Xiao Tan Douhua (小谭豆花, Dianping) is a celebrated snack shop in Sichuan, churning out many of the classic Sichuan small plates, like red-oil dumplings (抄手) and dan dan noodles (担担面), that you’ll see on even more traditional sit-down restaurants’ menus. The specialty here is their extra-soft tofu (豆花), which is featured either as soupy dishes both sweet and savory, or as meaningful additions to noodles.
There were three of us, so we were able to take down the most of the menu. In essence, everything was simple, a lot of starch and chili oil, unhealthy amounts of MSG, silken tofu in a tasteless broth thickened with corn starch, and various delectable (often crispy) toppings. Many of these are classics of Sichuan snackery, like 甜水面 (literally translated as sweet water noodles), 钟水饺 (clock dumplings, a simpler counterpart to 红油抄手, red-oil chaoshou dumplings), dan dan noodles, mung bean jelly (煮凉粉), and steamed beef (蒸牛肉) laced with the infamously numbing peppercorn.
I love the dynamics going on in a bowl of thick noodles, the chewiness of a drier version of udon, plus the combination of chili oil, soy sauce, and sesame oil that sits innocently at the bottom of the bowl until you start tossing the noodles and then it rises into the air and pulls you in by the nosehairs, facefirst. Same with Xiao Tan’s dan dan noodles: somewhat unremarkable until you get the minced pork mixed into the peanut-y chili oil, combined with the absorptive powers and easy slurpability of the soft, fettucine-shaped noodles.
The dumplings were quite tasty, with a fatty mildness that balanced out the havoc that the red-oil, across our various dishes, was collectively wreaking on our taste buds and sweat glands.
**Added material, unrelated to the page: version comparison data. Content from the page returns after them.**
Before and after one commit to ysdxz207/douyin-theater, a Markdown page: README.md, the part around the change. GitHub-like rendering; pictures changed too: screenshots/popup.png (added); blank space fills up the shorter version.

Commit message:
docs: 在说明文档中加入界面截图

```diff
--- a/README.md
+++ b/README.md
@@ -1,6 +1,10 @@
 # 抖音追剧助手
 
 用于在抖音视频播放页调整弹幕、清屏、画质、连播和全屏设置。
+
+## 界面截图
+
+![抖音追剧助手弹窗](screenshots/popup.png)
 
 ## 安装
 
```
Mung bean jelly to me is more a summer thing (I don’t know if that’s traditionally true at all), but the tough part about this version was that there was just so much damn MSG that we had to literally dust off our bowl before mixing it. The steamed beef was our least favorite; it was like a poor man’s version of 麻香排骨, sticky-rice-wrapped steamed spare ribs perfumed with peppercorn oil, but in somewhat unappealing baby-food form. Then there were Xiao Tan’s own specialty dishes featuring silken tofu. In particular, the silken tofu noodles (豆花面), with a haphazard scattering of ground beef atop an island of white noodles with a shallow red-oil moat swimming with peanuts and green onions, and below all that a glutinous lagoon of silken tofu pieces. The combination is surprising in that it makes the experience of eating spicy noodles a soothing one, the heat tempered by the slippery noodles and soupy tofu. The wonton crisp tofu (撒子豆花) was the opposite, where the douceur of the silken tofu required the crunch of the fried strips to lend an interesting interruption. These were quite good, and new experiences as far as savory silken tofu went for me.
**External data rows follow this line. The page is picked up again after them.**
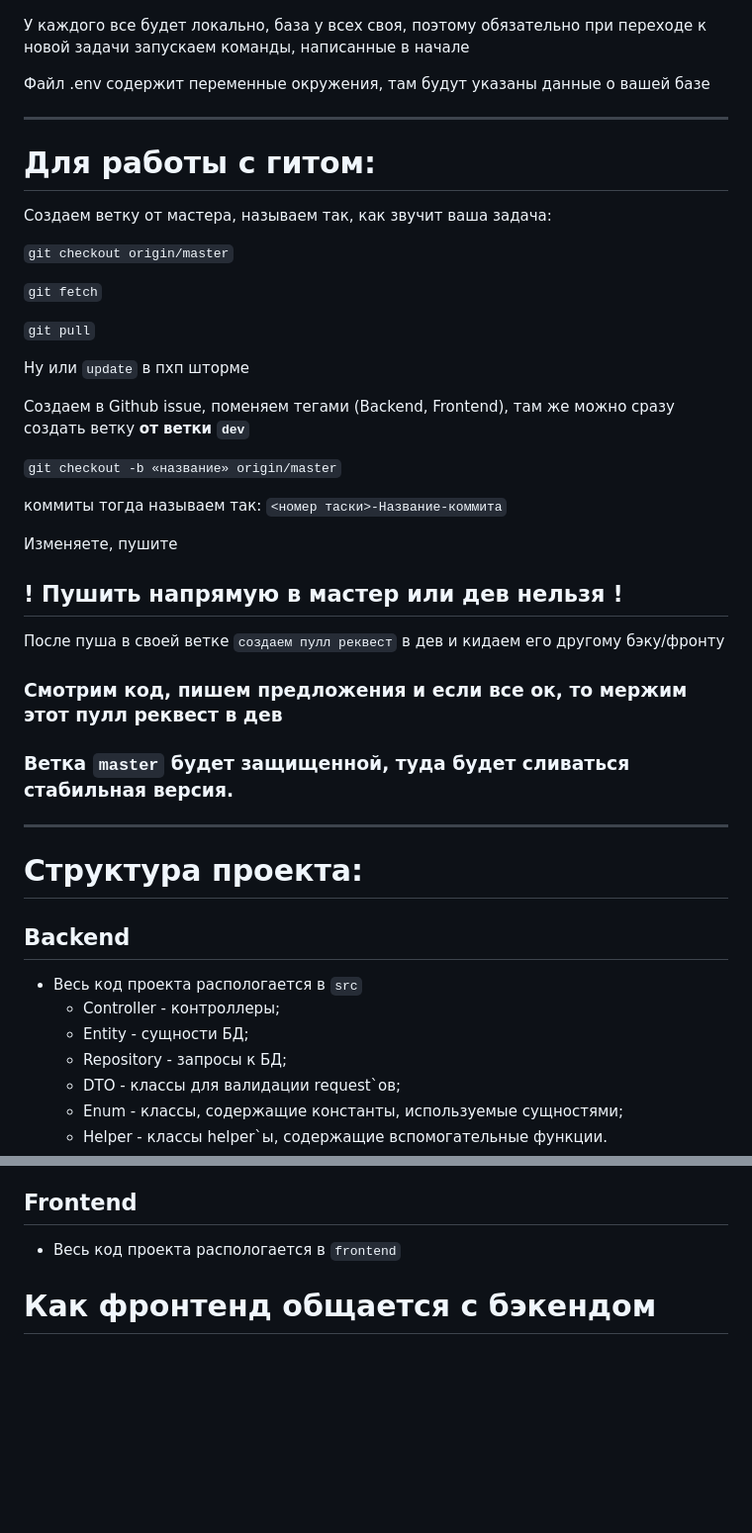
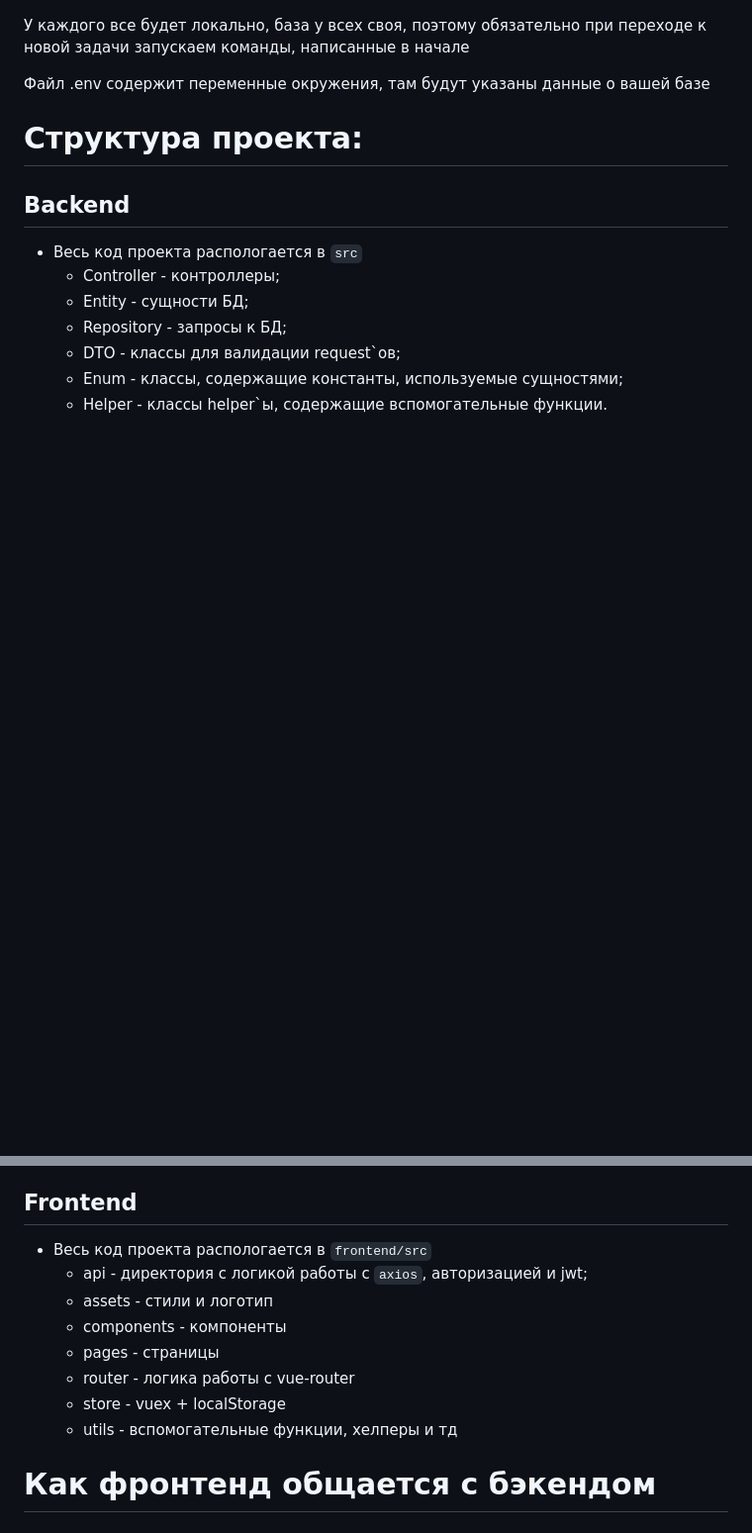
Before and after one commit to VadimSodomov/DistanceEducation, a Markdown page: README.md, 2 parts joined by grey strips. Shown: that part at 99% size. Rendered like a GitHub page; blank space fills up the shorter version.

````diff
--- a/README.md
+++ b/README.md
@@ -49,37 +105,6 @@ JWT_PASSPHRASE=your_password
 
 Файл .env содержит переменные окружения, там будут указаны данные о вашей базе
 
----
-
-# Для работы с гитом:
-
-Создаем ветку от мастера, называем так, как звучит ваша задача:
-
-```git checkout origin/master```
-
-```git fetch```
-
-```git pull```
-
-Ну или `update` в пхп шторме
-
-Создаем в Github issue, поменяем тегами (Backend, Frontend), там же можно сразу создать ветку **от ветки `dev`**
-
-```git checkout -b «название» origin/master```
-
-коммиты тогда называем так: `<номер таски>-Название-коммита`
-
-Изменяете, пушите
-
-## ! Пушить напрямую в мастер или дев нельзя !
-
-После пуша в своей ветке `создаем пулл реквест` в дев и кидаем его другому бэку/фронту
-
-### Смотрим код, пишем предложения и если все ок, то мержим этот пулл реквест в дев
-
-### Ветка `master` будет защищенной, туда будет сливаться стабильная версия.
-
----
 
 # Структура проекта:
 ## Backend
@@ -93,7 +118,14 @@ JWT_PASSPHRASE=your_password
   - Helper - классы helper`ы, содержащие вспомогательные функции.
 
 ## Frontend
-- Весь код проекта распологается в `frontend`
+- Весь код проекта распологается в `frontend/src`
+  - api - директория с логикой работы с `axios`, авторизацией и jwt;
+  - assets - стили и логотип
+  - components - компоненты
+  - pages - страницы
+  - router - логика работы с vue-router
+  - store - vuex + localStorage
+  - utils - вспомогательные функции, хелперы и тд
 
 # Как фронтенд общается с бэкендом
 
````
Also changed, not shown: other parts of README.md (+56 -0 lines).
For dessert, the silken tofu was reincarnated into two simple forms, one with fermented rice (and a stray wolfberry or two) called cold drunken tofu (冰醉豆花) and with brown sugar syrup. Both were good but not revelatory, about what one would expect with the dishes’ names. Xiao Tan Silken Tofu / 小谭豆花
86-13 Xi Da Street / 西大街86附13号